    Sumatran elephants are pretty adorable. Yet across Indonesia, they’re losing their forest homes to the unsustainable production of palm oil.

    590x480 Elephant Noodles Food Pairings
  • Tigers and pesto: what’s the connection?

    With flavor as bright as its color, pesto is a delicious treat. But pine nuts are a key food for the Amur tiger’s main prey. If we consume pine nuts faster than the trees can replenish, we’re taking away food from tiger’s prey and, ultimately, tigers.

    tiger and pesto
  • Bag of pet food
  • foodchain-final-revise (2000x1429)
  • How to reduce food waste this holiday season

    December 15, 2015

    If you’re passionate about conservation, consider this: preventing and reducing food waste is one of the best things you can do to conserve natural resources and wildlife. Check out these tips to avoid tossing food in the trash this holiday season. 

    pies cooling
  • Solutions for a hot, crowded, and hungry world

    December 08, 2015

    Energy production is the largest source of these emissions, but agriculture contributes a significant share—about 24%, according to the World Resources Institute. Clearly, improving the way we produce food is critical in the fight against climate change.

    farming in kenya
  • Celebrating our conservation successes of 2015

    Every so often, it’s important to pause, take a step back, and celebrate the progress we’ve made together in conserving the world’s wildlife and beautiful places. And this year gave us much to applaud. Though our conservation challenges persist and there’s still much work to be done, we all need take a moment to appreciate just how far we’ve come by working in tandem to protect the planet we love.

    african elephants in KAZA
  • Working together for the future of food

    November 11, 2015

    Feeding the world and protecting the precious resources that all life on Earth require is no easy feat. That’s why WWF and our partners brought together such a diverse group of people to “game out” how we can balance these needs even in the direst situations.

    team india discussion
  • Producing better palm oil for people, profits, and the planet

    There’s a way we can have our palm oil and eat it too.
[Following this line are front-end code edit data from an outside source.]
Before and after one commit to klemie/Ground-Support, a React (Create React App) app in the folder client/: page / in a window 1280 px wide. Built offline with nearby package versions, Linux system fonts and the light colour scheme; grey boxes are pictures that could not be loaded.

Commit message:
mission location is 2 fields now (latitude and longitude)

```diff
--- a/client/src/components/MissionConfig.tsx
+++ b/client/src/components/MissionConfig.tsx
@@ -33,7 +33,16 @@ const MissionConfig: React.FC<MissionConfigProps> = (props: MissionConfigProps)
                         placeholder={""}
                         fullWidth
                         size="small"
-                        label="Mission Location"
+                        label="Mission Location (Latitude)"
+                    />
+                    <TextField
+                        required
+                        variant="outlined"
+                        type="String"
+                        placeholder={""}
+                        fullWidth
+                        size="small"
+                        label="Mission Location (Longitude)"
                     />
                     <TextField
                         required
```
By producing palm oil sustainably, growers and manufacturers can offer traders, retailers, investors, and consumer products that meet their needs in a way that’s good for the planet, people, and profits.

    palm oil close up
  • A Salmon Scientist on Protecting Streams
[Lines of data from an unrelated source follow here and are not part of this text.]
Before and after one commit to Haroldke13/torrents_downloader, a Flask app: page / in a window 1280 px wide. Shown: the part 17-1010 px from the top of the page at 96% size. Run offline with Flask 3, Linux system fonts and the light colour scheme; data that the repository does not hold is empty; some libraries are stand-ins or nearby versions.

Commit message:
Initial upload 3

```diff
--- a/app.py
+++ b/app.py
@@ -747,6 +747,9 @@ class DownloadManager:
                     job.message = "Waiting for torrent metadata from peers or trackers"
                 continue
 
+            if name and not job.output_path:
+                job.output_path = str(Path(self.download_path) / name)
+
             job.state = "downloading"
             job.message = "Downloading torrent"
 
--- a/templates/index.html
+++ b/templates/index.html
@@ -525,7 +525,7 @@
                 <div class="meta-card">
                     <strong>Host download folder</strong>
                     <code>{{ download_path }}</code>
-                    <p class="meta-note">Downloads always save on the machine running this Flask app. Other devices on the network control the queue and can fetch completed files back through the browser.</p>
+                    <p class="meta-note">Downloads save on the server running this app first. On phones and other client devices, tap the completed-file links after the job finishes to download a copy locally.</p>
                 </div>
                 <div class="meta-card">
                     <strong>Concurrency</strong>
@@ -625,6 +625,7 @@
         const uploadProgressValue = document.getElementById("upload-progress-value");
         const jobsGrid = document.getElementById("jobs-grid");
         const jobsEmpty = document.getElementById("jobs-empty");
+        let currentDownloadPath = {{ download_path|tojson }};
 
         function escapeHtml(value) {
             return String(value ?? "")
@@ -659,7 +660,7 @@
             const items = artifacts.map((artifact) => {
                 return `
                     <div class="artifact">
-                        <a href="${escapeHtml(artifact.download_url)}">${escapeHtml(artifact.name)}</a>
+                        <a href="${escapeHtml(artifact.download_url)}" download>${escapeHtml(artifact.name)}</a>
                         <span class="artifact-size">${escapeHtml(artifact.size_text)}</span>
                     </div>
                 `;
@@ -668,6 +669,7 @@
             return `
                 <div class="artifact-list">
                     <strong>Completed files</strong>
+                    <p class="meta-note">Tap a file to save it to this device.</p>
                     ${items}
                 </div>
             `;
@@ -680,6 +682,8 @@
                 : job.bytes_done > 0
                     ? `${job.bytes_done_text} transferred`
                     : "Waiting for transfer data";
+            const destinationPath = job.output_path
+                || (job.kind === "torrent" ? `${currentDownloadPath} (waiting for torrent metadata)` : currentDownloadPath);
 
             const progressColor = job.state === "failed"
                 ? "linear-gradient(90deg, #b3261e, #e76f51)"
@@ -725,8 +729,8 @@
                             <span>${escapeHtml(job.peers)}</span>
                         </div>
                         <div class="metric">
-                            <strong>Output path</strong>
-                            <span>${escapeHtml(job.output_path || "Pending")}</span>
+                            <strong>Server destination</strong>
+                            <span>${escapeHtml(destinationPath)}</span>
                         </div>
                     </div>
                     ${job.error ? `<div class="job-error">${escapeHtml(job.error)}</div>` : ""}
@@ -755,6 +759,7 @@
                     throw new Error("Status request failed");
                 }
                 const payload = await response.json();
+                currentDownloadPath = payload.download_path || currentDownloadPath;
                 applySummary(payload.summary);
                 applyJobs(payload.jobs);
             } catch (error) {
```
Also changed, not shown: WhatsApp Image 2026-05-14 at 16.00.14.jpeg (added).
    WWF Magazine: Winter 2015
    Dr. Carol Ann Woody captures a tiny salmon as part of a comprehensive study of Alaska’s fish species.
  • Soy: The Biggest Food Crop We Never Talk About
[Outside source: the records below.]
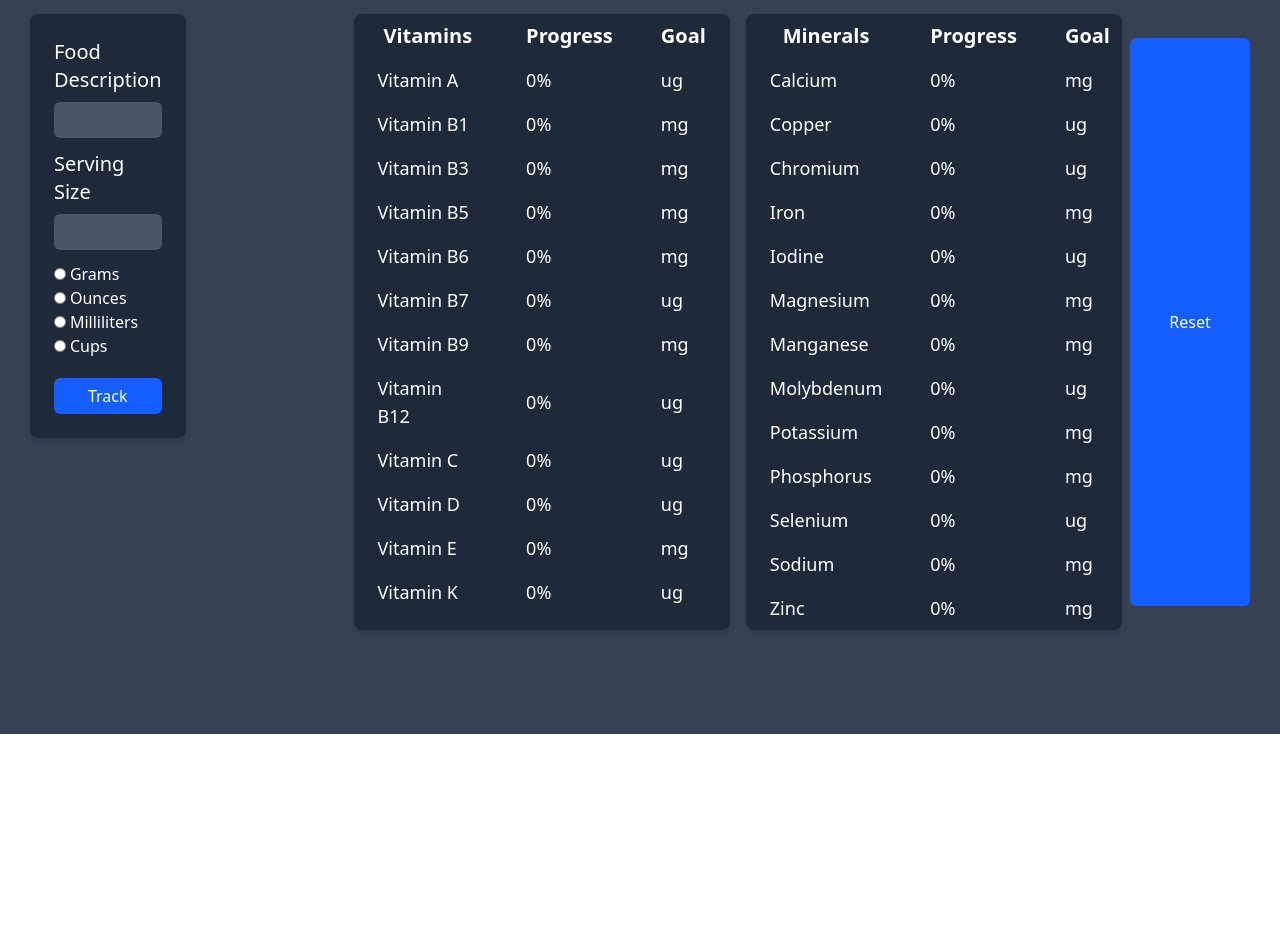
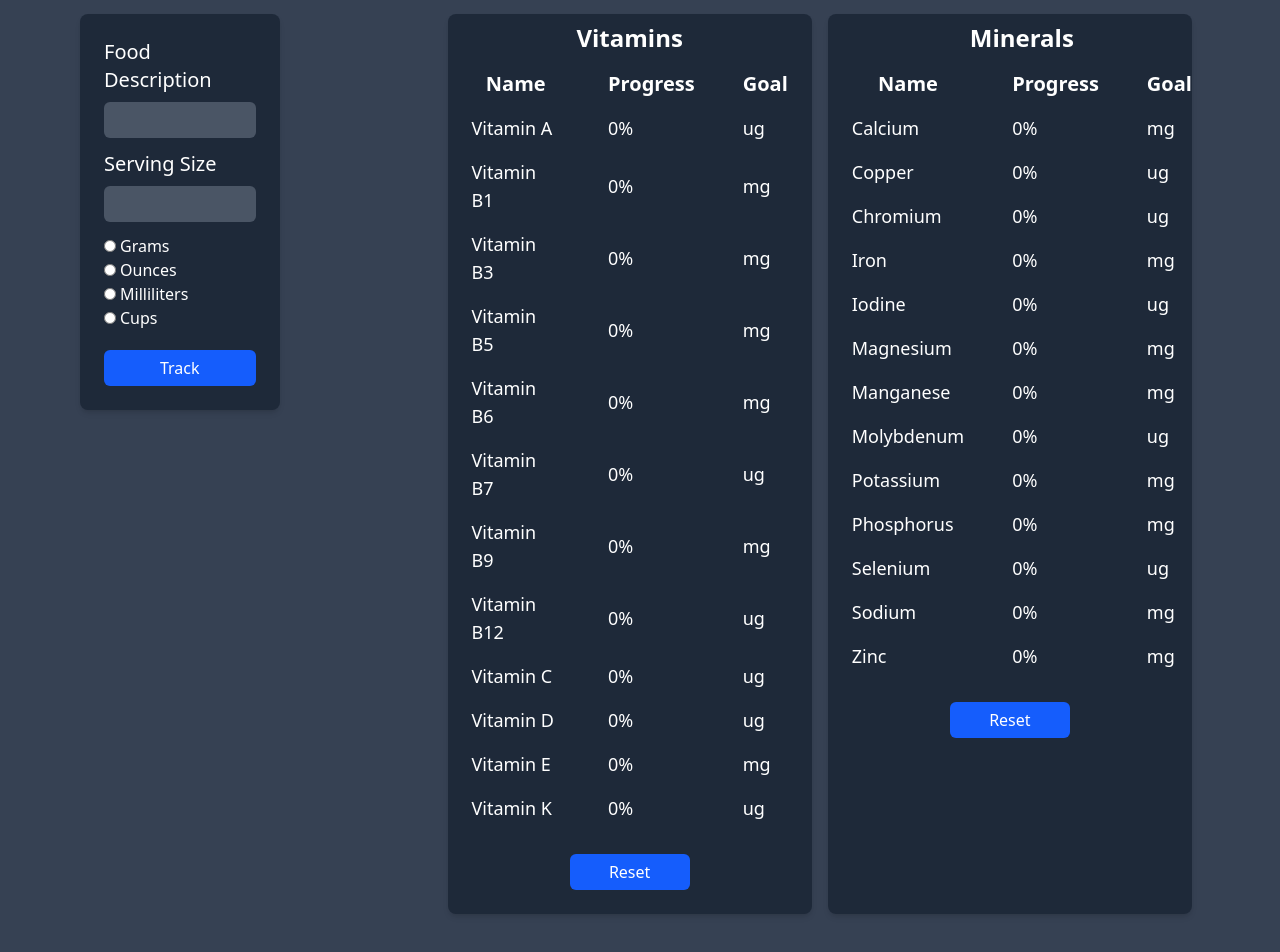
Before and after one commit to kerem-acar/Micronutrient-Tracker, a React (Vite) app in the folder frontend/: page / in a window 1280 px wide. Shown: the part 206-1158 px from the top of the page. Before the commit the page ends 940 px from the top, so only its background shows below. Built offline with nearby package versions, Linux system fonts and the light colour scheme; no server answers.

Commit message:
Made two tables instead of one

```diff
--- a/frontend/src/Body.jsx
+++ b/frontend/src/Body.jsx
@@ -213,7 +213,10 @@ function Body() {
                         <table className="min-w-full">
                             <thead>
                                 <tr>
-                                    <th className="text-white font-sans font-bold text-lg px-2 py-2 md:text-xl md:px-6">Vitamins</th>
+                                    <th colSpan="3" className="text-white font-sans font-bold text-xl px-2 py-2 md:text-2xl md:px-6">Vitamins</th>
+                                </tr>
+                                <tr>
+                                    <th className="text-white font-sans font-bold text-lg px-2 py-2 md:text-xl md:px-6">Name</th>
                                     <th className="text-white font-sans font-bold text-lg px-2 py-2 md:text-xl md:px-6">Progress</th>
                                     <th className="text-white font-sans font-bold text-lg px-2 py-2 md:text-xl md:px-6">Goal</th>
                                 </tr>
@@ -228,12 +231,18 @@ function Body() {
                                 ))}
                             </tbody>
                         </table>
+                        <div className="flex justify-center py-6">
+                            <button onClick={resetNutrients} disabled={isLoading1} className={`w-30 ${isLoading1 ? 'bg-blue-500' : 'bg-blue-600'} rounded-md py-1.5 px-3 text-white font-sans font-medium cursor-pointer hover:bg-blue-500`}>{isLoading1 ? 'Resetting...' : 'Reset'}</button>
+                        </div>
                     </div>
                     <div className="rounded-lg shadow-md bg-gray-800 w-1/2 overflow-x-auto mx-2">
                         <table className="min-w-full">
                             <thead>
                                 <tr>
-                                    <th className="text-white font-sans font-bold text-lg px-2 py-2 md:text-xl md:px-6">Minerals</th>
+                                    <th colSpan="3" className="text-white font-sans font-bold text-xl px-2 py-2 md:text-2xl md:px-6">Minerals</th>
+                                </tr>
+                                <tr>
+                                    <th className="text-white font-sans font-bold text-lg px-2 py-2 md:text-xl md:px-6">Name</th>
                                     <th className="text-white font-sans font-bold text-lg px-2 py-2 md:text-xl md:px-6">Progress</th>
                                     <th className="text-white font-sans font-bold text-lg px-2 py-2 md:text-xl md:px-6">Goal</th>
                                 </tr>
@@ -248,9 +257,9 @@ function Body() {
                                 ))}
                             </tbody>
                         </table>
-                    </div>
-                    <div className="flex justify-center py-6">
-                        <button onClick={resetNutrients} disabled={isLoading1} className={`w-30 ${isLoading1 ? 'bg-blue-500' : 'bg-blue-600'} rounded-md py-1.5 px-3 text-white font-sans font-medium cursor-pointer hover:bg-blue-500`}>{isLoading1 ? 'Resetting...' : 'Reset'}</button>
+                        <div className="flex justify-center py-6">
+                            <button onClick={resetNutrients} disabled={isLoading1} className={`w-30 ${isLoading1 ? 'bg-blue-500' : 'bg-blue-600'} rounded-md py-1.5 px-3 text-white font-sans font-medium cursor-pointer hover:bg-blue-500`}>{isLoading1 ? 'Resetting...' : 'Reset'}</button>
+                        </div>
                     </div>
                 </div>
             </div>
```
    WWF Magazine: Winter 2015
    It has slipped quietly into much of what we consume—and its production is straining ecosystems around the world.
    Soybeans
  • Investing in a Food-Secure Future

    October 16, 2015

    To sustain our planet’s natural resources for future generations, WWF is working with leading food producers, traders, processors and retailers to produce food more efficiently—using land, water, and energy more efficiently, and releasing less waste and greenhouse gas. This work is challenging enough, and it’s complicated further by climate change and population growth.

    wheat field
  • Can we feed the world and protect the planet?

    September 04, 2015

    Building on a seven year-old pilot program in Mozambique, the CARE-WWF Alliance is now exploring opportunities to advance environmentally, socially and economically sustainable food production systems in Tanzania and Zambia.

    sunset in kafue
  • Endangered species threatened by unsustainable palm oil production

    The world’s most popular vegetable oil—palm oil—is produced in tropical rain forests around the world. While it can be produced sustainably, conventional production methods and unchecked agricultural expansion threaten these forests and the wildlife that call them home.

    orangutan